**Exercise requirements**
In the entries below, find each line with the word "black" and pull it out.

**The input**
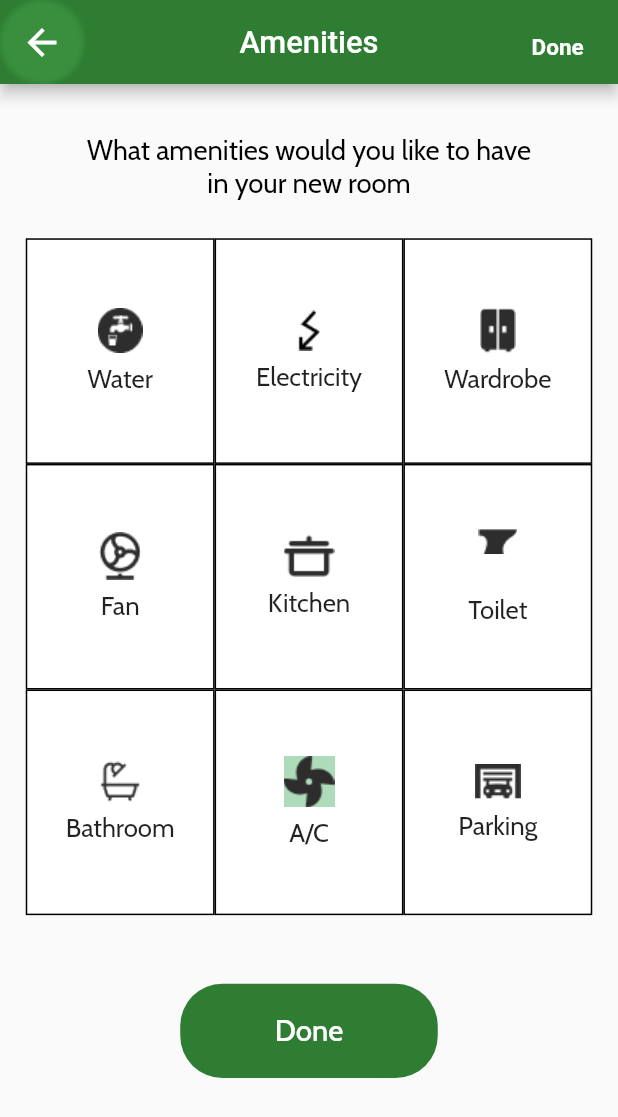
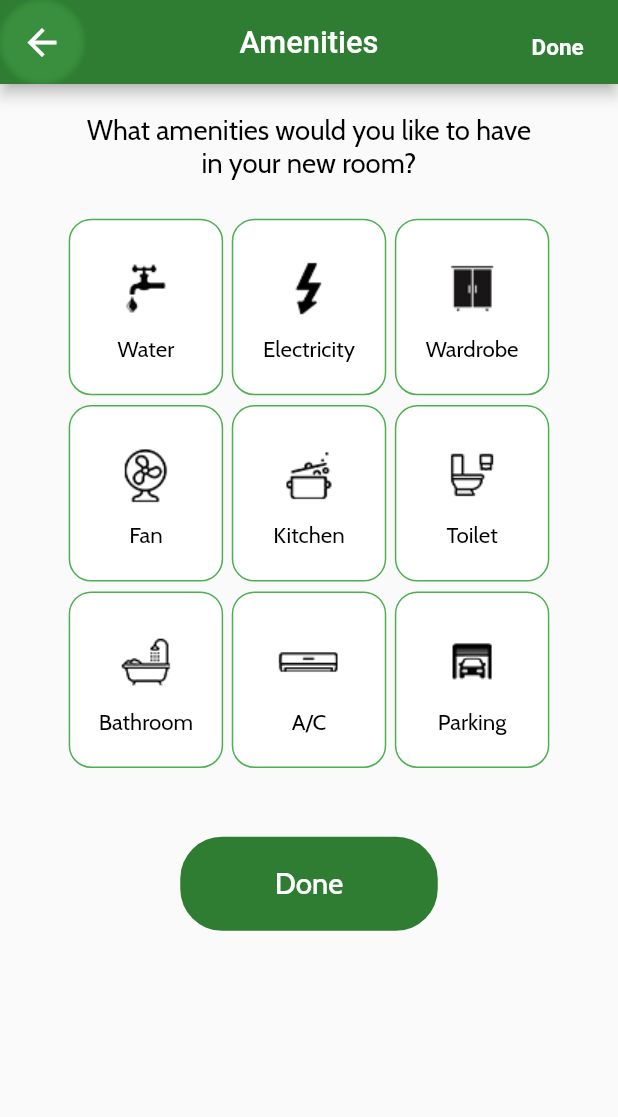
Before and after one commit to zuri-training/bunkie_mobile_pjt_47, a Flutter app: the AmenitiesView screen opened by its route, on a phone screen of 412 x 824 dp. Shown: the top 1117 px of the screen. Run offline on Flutter 3.47's test engine with Material 2 defaults, Android fonts, the phone set to English and light mode, and no system bars; our stand-ins replace carousel_slider, cloud_firestore, dropdown_search, firebase_auth, firebase_core, firebase_database and 6 more; accounts and stored records are empty; project files that could hold a hidden picture were left out.

Commit message:
-Adjusted the space between two messages in chat detailed view-changed all icons in amenities view and improved the UI-aligned the texts on App Bar for Interest and lifestyle View,Amenities View and Preferences View-Justified the about us description text for user and room mate profile views respectively-

```diff
--- a/lib/views/amenities_view.dart
+++ b/lib/views/amenities_view.dart
@@ -3,6 +3,7 @@ import 'dart:developer';
 import 'package:bunkie/services/auth_service.dart';
 import 'package:bunkie/services/services.dart';
 import 'package:firebase_auth/firebase_auth.dart';
+import 'package:flutter/cupertino.dart';
 import 'package:flutter/material.dart';
 import 'package:google_fonts/google_fonts.dart';
 
@@ -50,15 +51,14 @@ class _AmenitiesViewState extends State<AmenitiesView> {
                   width: 6.w,
                   decoration: BoxDecoration(
                     shape: BoxShape.circle,
-                    boxShadow: [BoxShadow(
+                    boxShadow: [
+                      BoxShadow(
                         color: Colors.green.withAlpha(90),
                         blurRadius: 2,
-                    )],
+                      )
+                    ],
                   ),
-                  child: Icon(
-                    Icons.arrow_back,
-                    size: 25.w
-                  ),
+                  child: Icon(Icons.arrow_back, size: 25.w),
                 ),
               ),
               actions: [
@@ -83,9 +83,9 @@ class _AmenitiesViewState extends State<AmenitiesView> {
               physics: BouncingScrollPhysics(),
               child:
                   Column(mainAxisAlignment: MainAxisAlignment.start, children: [
-                CustomSpacer(flex: 5),
+                CustomSpacer(flex: 3),
                 Text(
-                    'What amenities would you like to have \nin your new room',
+                    'What amenities would you like to have \nin your new room?',
                     textAlign: TextAlign.center,
                     style: GoogleFonts.cabin(
                         color: Colors.black, fontSize: 16.sp)),
@@ -95,40 +95,52 @@ class _AmenitiesViewState extends State<AmenitiesView> {
                         EdgeInsets.symmetric(horizontal: 15.w, vertical: 5.h),
                     child: Column(children: [
                       Row(
+                        mainAxisAlignment: MainAxisAlignment.center,
                         children: [
                           AmenitiesGrid(
-                              icon: 'assets/images/misc/running_water_icon.png',
+                              icon: 'assets/images/misc/tap_icon.png',
                               amenity: 'Water'),
+                          CustomSpacer(flex: 1, horizontal: true),
                           AmenitiesGrid(
-                              icon: 'assets/images/misc/electricity_icon.png',
+                              icon: 'assets/images/misc/power_icon.png',
                               amenity: 'Electricity'),
+                          CustomSpacer(flex: 1, horizontal: true),
                           AmenitiesGrid(
-                              icon: 'assets/images/misc/wardrobe_icon.png',
+                              icon: 'assets/images/misc/WardR_icon.png',
                               amenity: 'Wardrobe'),
                         ],
                       ),
-                      Row(children: [
+                      CustomSpacer(flex: 1),
+                      Row(
+                          mainAxisAlignment: MainAxisAlignment.center,
+                          children: [
                             AmenitiesGrid(
-                            icon: 'assets/images/misc/fan_icon.png',
+                                icon: 'assets/images/misc/E_fan_icon.png',
                                 amenity: 'Fan'),
+                            CustomSpacer(flex: 1, horizontal: true),
                             AmenitiesGrid(
-                            icon: 'assets/images/misc/pot_icon.png',
+                                icon: 'assets/images/misc/kitchen_icon.png',
                                 amenity: 'Kitchen'),
+                            CustomSpacer(flex: 1, horizontal: true),
                             AmenitiesGrid(
-                          icon: 'assets/images/misc/toilet_bottom_icon.png',
+                              icon: 'assets/images/misc/toilet_icon.png',
                               amenity: 'Toilet',
-                          spacer: 4,
                             ),
                           ]),
-                      Row(children: [
+                      CustomSpacer(flex: 1),
+                      Row(
+                          mainAxisAlignment: MainAxisAlignment.center,
+                          children: [
                             AmenitiesGrid(
-                            icon: 'assets/images/misc/bathroom_icon.png',
+                                icon: 'assets/images/misc/batR_icon.png',
                                 amenity: 'Bathroom'),
+                            CustomSpacer(flex: 1, horizontal: true),
                             AmenitiesGrid(
-                            icon: 'assets/images/misc/ac_icon.png',
+                                icon: 'assets/images/misc/Acc_icon.png',
                                 amenity: 'A/C'),
+                            CustomSpacer(flex: 1, horizontal: true),
                             AmenitiesGrid(
-                            icon: 'assets/images/misc/parking_icon.png',
+                                icon: 'assets/images/misc/C_park_icon.png',
                                 amenity: 'Parking'),
                           ])
                     ])),
--- a/lib/views/interests_and_lifestyle_view.dart
+++ b/lib/views/interests_and_lifestyle_view.dart
@@ -76,7 +76,7 @@ class _InterestsAndLifeStyleViewState extends State<InterestsAndLifeStyleView> {
               child: Column(children: [
                 CustomSpacer(flex: 3),
                 Text(
-                    'Tell us your interests and we will help you find \nroommates have the same interests with you',
+                    'Select your most preferred Interests',
                     textAlign: TextAlign.center,
                     style: GoogleFonts.cabin(
                         color: Colors.black, fontSize: 16.sp)),
--- a/lib/views/shared/amenities_grid.dart
+++ b/lib/views/shared/amenities_grid.dart
@@ -4,22 +4,19 @@ import 'package:flutter/material.dart';
 import 'package:bunkie/utils/utils.dart';
 import 'package:google_fonts/google_fonts.dart';
 
-
 class AmenitiesGrid extends StatefulWidget {
   final String icon;
   final String amenity;
-  final double? spacer; /// Custom spacer to align text where icon is not even
+  final double? spacer;
 
-  const AmenitiesGrid({
-    Key? key,
-    required this.icon,
-    required this.amenity,
-    this.spacer: 1
-  }) : super(key: key);
+  /// Custom spacer to align text where icon is not even
 
-  _AmenitiesGridState createState() =>_AmenitiesGridState();
+  const AmenitiesGrid(
+      {Key? key, required this.icon, required this.amenity, this.spacer: 1})
+      : super(key: key);
+
+  _AmenitiesGridState createState() => _AmenitiesGridState();
 }
-
 
 class _AmenitiesGridState extends State<AmenitiesGrid> {
   bool _active = false;
@@ -31,32 +28,26 @@ class _AmenitiesGridState extends State<AmenitiesGrid> {
           setState(() => _active = !_active);
         },
         child: Container(
-        width: 110.w,
-        height: 115.h,
+            width: 90.w,
+            height: 90.h,
             padding: EdgeInsets.all(16),
             decoration: BoxDecoration(
-          border: Border.all(
-            color: Colors.black
-          ),
-          color: _active ? Colors.green : Colors.white,
+              border: Border.all(color: Colors.green),
+              borderRadius: BorderRadius.circular(15),
+              color: _active ? Colors.green[800] : Colors.white,
             ),
             child: Column(
               mainAxisAlignment: MainAxisAlignment.center,
               children: [
-            Image.asset(
-              widget.icon
-            ),
+                Image.asset(widget.icon),
                 CustomSpacer(flex: widget.spacer),
-            Text(
-              widget.amenity,
+                Text(widget.amenity,
                     textAlign: TextAlign.center,
                     style: GoogleFonts.cabin(
-                fontSize: 15.sp,
-              )
-            )
+                      fontSize: 13.sp,
+                      color: _active ? Colors.white : Colors.black,
+                    ))
               ],
-        )
-      )
-    );
+            )));
   }
 }
--- a/lib/views/shared/conversation_list.dart
+++ b/lib/views/shared/conversation_list.dart
@@ -63,7 +63,7 @@ class _ConversationListState extends State<ConversationList> {
                                       fontWeight: FontWeight.w600,
                                       fontSize: 20.sp,
                                       color: Colors.black)),
-                              SizedBox(height: 6.h),
+                              SizedBox(height: 4.h),
                               Container(
                                 width: 220,
                                 child: Row(
@@ -74,7 +74,7 @@ class _ConversationListState extends State<ConversationList> {
                                         text: TextSpan(
                                             style: GoogleFonts.cabin(
                                                 color: Colors.black,
-                                                fontSize: 16.sp,
+                                                fontSize: 13.sp,
                                                 fontWeight: widget.messageRead
                                                     ? FontWeight.bold
                                                     : FontWeight.normal),
@@ -93,7 +93,7 @@ class _ConversationListState extends State<ConversationList> {
                 Text(
                   widget.time.toString(),
                   style: GoogleFonts.cabin(
-                      fontSize: 12.sp,
+                      fontSize: 10.sp,
                       color: Colors.black,
                       fontWeight: widget.messageRead
                           ? FontWeight.bold
```
Also changed, not shown: lib/views/chat_detail.dart (+6 -15 lines), lib/views/chat_page.dart (+17 -6 lines), lib/views/roommate_preferences.dart (+5 -5 lines), lib/views/roommate_profile_view.dart (+4 -4 lines), lib/views/user_profile_view.dart (+4 -4 lines), assets/images/misc/Acc_icon.png (added), assets/images/misc/C_park_icon.png (added), assets/images/misc/E_fan_icon.png (added), assets/images/misc/WardR_icon.png (added), assets/images/misc/batR_icon.png (added), assets/images/misc/kitchen_icon.png (added), assets/images/misc/power_icon.png (added), assets/images/misc/tap icon.png (added), assets/images/misc/tap_icon.png (added), 2 more files. Lines whose indentation alone changed are shown as unchanged.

**Your response**
                         color: Colors.black, fontSize: 16.sp)),
                         color: Colors.black, fontSize: 16.sp)),
-            color: Colors.black
+                      color: _active ? Colors.white : Colors.black,
                                       color: Colors.black)),
                                                 color: Colors.black,
                       color: Colors.black,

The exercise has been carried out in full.